● Task description: Would you give the entries below again in full, exactly as they stand?

● Records for the exercise:
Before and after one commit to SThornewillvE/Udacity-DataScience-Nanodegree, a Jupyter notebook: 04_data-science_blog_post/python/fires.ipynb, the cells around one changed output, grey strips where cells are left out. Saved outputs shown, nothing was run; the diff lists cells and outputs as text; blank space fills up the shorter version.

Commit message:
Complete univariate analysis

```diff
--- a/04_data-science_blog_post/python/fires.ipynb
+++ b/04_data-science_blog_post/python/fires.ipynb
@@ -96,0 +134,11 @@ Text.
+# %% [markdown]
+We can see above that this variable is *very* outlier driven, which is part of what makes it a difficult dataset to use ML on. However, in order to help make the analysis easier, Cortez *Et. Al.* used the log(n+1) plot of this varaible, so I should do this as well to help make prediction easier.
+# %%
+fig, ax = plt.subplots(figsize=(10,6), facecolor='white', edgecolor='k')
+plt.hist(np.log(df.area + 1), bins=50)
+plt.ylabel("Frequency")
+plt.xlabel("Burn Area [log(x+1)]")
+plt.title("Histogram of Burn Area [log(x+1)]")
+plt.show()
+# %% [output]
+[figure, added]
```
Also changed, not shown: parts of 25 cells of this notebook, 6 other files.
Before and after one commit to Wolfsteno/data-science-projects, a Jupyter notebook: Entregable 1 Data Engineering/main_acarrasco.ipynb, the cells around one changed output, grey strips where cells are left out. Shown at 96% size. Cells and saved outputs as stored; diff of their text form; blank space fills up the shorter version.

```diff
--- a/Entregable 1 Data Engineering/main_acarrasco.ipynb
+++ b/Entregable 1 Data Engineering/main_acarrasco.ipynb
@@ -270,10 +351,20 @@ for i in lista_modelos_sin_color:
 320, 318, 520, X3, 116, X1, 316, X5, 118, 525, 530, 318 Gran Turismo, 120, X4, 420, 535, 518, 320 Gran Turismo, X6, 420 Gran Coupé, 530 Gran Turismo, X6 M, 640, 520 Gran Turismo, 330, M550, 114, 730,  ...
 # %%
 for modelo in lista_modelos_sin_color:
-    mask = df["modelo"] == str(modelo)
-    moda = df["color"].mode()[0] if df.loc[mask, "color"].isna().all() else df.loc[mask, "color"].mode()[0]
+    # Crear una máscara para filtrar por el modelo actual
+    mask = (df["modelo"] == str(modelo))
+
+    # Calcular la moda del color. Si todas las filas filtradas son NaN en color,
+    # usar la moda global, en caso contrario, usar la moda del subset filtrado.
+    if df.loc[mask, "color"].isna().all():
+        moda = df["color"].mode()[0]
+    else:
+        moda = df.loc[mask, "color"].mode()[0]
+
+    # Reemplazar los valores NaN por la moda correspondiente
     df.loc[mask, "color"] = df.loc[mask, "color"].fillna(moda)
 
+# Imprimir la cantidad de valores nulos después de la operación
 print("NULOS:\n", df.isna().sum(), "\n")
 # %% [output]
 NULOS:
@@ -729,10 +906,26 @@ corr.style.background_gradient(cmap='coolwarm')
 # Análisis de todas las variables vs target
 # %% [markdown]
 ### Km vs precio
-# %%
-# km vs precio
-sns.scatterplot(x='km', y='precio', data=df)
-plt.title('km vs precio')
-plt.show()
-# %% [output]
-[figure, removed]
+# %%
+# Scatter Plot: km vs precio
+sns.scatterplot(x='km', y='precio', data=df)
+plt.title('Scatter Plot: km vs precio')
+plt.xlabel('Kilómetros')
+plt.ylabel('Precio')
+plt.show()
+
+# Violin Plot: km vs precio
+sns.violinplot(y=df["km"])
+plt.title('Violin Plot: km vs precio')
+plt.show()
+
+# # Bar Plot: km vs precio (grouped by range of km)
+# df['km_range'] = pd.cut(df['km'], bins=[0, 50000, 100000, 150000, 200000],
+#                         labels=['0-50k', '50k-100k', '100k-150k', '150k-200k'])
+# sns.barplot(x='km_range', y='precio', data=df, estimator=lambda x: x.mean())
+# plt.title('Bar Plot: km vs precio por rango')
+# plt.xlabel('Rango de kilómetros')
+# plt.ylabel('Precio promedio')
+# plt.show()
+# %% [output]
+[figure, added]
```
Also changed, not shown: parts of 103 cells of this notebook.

● Result for this exercise:
Before and after one commit to SThornewillvE/Udacity-DataScience-Nanodegree, a Jupyter notebook: 04_data-science_blog_post/python/fires.ipynb, the cells around one changed output, grey strips where cells are left out. Saved outputs shown, nothing was run; the diff lists cells and outputs as text; blank space fills up the shorter version.

Commit message:
Complete univariate analysis

```diff
--- a/04_data-science_blog_post/python/fires.ipynb
+++ b/04_data-science_blog_post/python/fires.ipynb
@@ -96,0 +134,11 @@ Text.
+# %% [markdown]
+We can see above that this variable is *very* outlier driven, which is part of what makes it a difficult dataset to use ML on. However, in order to help make the analysis easier, Cortez *Et. Al.* used the log(n+1) plot of this varaible, so I should do this as well to help make prediction easier.
+# %%
+fig, ax = plt.subplots(figsize=(10,6), facecolor='white', edgecolor='k')
+plt.hist(np.log(df.area + 1), bins=50)
+plt.ylabel("Frequency")
+plt.xlabel("Burn Area [log(x+1)]")
+plt.title("Histogram of Burn Area [log(x+1)]")
+plt.show()
+# %% [output]
+[figure, added]
```
Also changed, not shown: parts of 25 cells of this notebook, 6 other files.
Before and after one commit to Wolfsteno/data-science-projects, a Jupyter notebook: Entregable 1 Data Engineering/main_acarrasco.ipynb, the cells around one changed output, grey strips where cells are left out. Shown at 96% size. Cells and saved outputs as stored; diff of their text form; blank space fills up the shorter version.

```diff
--- a/Entregable 1 Data Engineering/main_acarrasco.ipynb
+++ b/Entregable 1 Data Engineering/main_acarrasco.ipynb
@@ -270,10 +351,20 @@ for i in lista_modelos_sin_color:
 320, 318, 520, X3, 116, X1, 316, X5, 118, 525, 530, 318 Gran Turismo, 120, X4, 420, 535, 518, 320 Gran Turismo, X6, 420 Gran Coupé, 530 Gran Turismo, X6 M, 640, 520 Gran Turismo, 330, M550, 114, 730,  ...
 # %%
 for modelo in lista_modelos_sin_color:
-    mask = df["modelo"] == str(modelo)
-    moda = df["color"].mode()[0] if df.loc[mask, "color"].isna().all() else df.loc[mask, "color"].mode()[0]
+    # Crear una máscara para filtrar por el modelo actual
+    mask = (df["modelo"] == str(modelo))
+
+    # Calcular la moda del color. Si todas las filas filtradas son NaN en color,
+    # usar la moda global, en caso contrario, usar la moda del subset filtrado.
+    if df.loc[mask, "color"].isna().all():
+        moda = df["color"].mode()[0]
+    else:
+        moda = df.loc[mask, "color"].mode()[0]
+
+    # Reemplazar los valores NaN por la moda correspondiente
     df.loc[mask, "color"] = df.loc[mask, "color"].fillna(moda)
 
+# Imprimir la cantidad de valores nulos después de la operación
 print("NULOS:\n", df.isna().sum(), "\n")
 # %% [output]
 NULOS:
@@ -729,10 +906,26 @@ corr.style.background_gradient(cmap='coolwarm')
 # Análisis de todas las variables vs target
 # %% [markdown]
 ### Km vs precio
-# %%
-# km vs precio
-sns.scatterplot(x='km', y='precio', data=df)
-plt.title('km vs precio')
-plt.show()
-# %% [output]
-[figure, removed]
+# %%
+# Scatter Plot: km vs precio
+sns.scatterplot(x='km', y='precio', data=df)
+plt.title('Scatter Plot: km vs precio')
+plt.xlabel('Kilómetros')
+plt.ylabel('Precio')
+plt.show()
+
+# Violin Plot: km vs precio
+sns.violinplot(y=df["km"])
+plt.title('Violin Plot: km vs precio')
+plt.show()
+
+# # Bar Plot: km vs precio (grouped by range of km)
+# df['km_range'] = pd.cut(df['km'], bins=[0, 50000, 100000, 150000, 200000],
+#                         labels=['0-50k', '50k-100k', '100k-150k', '150k-200k'])
+# sns.barplot(x='km_range', y='precio', data=df, estimator=lambda x: x.mean())
+# plt.title('Bar Plot: km vs precio por rango')
+# plt.xlabel('Rango de kilómetros')
+# plt.ylabel('Precio promedio')
+# plt.show()
+# %% [output]
+[figure, added]
```
Also changed, not shown: parts of 103 cells of this notebook.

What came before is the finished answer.